■ Task details ■
For the entries below, how many lines include the word "from"? Give the figure and nothing more.

Detected change data:
____________
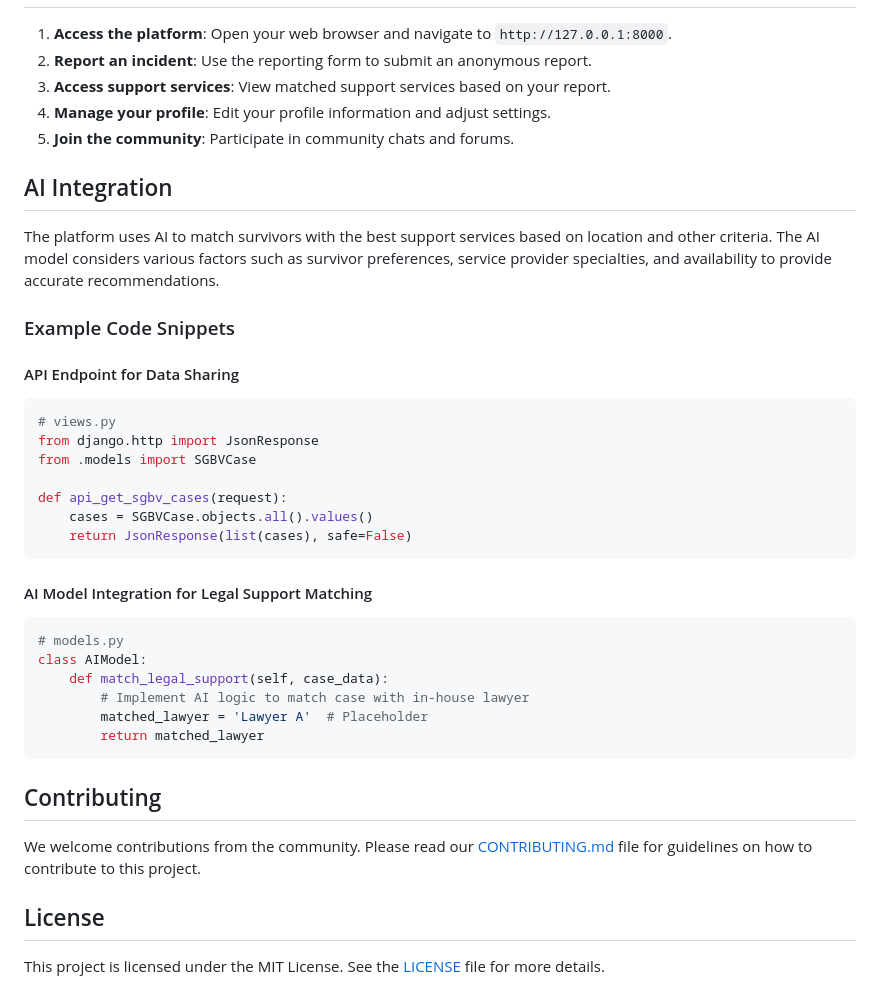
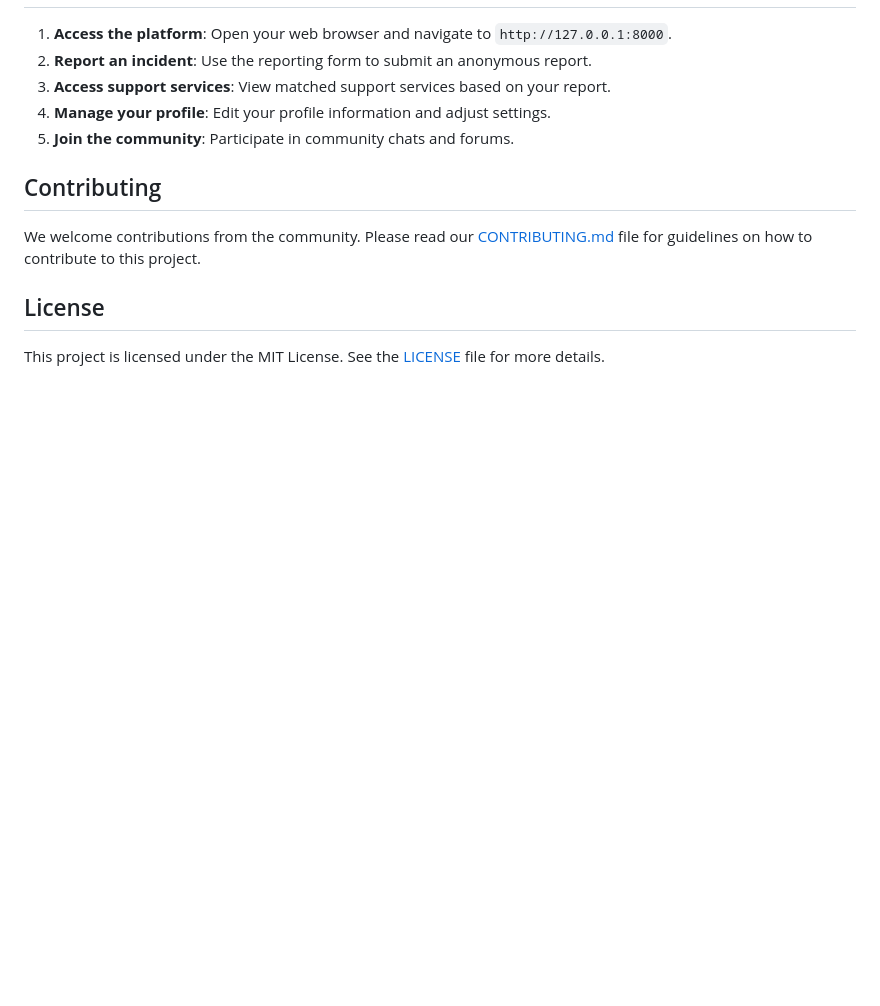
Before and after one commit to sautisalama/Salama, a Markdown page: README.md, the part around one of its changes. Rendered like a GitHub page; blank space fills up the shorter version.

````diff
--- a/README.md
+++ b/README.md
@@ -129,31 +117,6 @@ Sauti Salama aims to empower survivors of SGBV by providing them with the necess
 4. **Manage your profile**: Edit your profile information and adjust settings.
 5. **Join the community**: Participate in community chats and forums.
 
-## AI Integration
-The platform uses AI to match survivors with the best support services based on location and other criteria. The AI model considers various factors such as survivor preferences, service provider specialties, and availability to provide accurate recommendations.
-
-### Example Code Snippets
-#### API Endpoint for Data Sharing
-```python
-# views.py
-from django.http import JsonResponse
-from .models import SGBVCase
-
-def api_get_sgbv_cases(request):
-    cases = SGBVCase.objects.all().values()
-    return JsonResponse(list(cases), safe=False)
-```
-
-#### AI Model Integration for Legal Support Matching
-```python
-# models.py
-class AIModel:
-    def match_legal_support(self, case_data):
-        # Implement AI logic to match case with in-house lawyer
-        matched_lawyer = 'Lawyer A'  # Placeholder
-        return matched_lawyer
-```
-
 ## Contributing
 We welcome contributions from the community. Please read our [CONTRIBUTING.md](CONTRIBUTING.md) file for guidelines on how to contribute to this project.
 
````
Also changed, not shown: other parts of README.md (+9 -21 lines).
____________
■ Answer to this exercise ■
3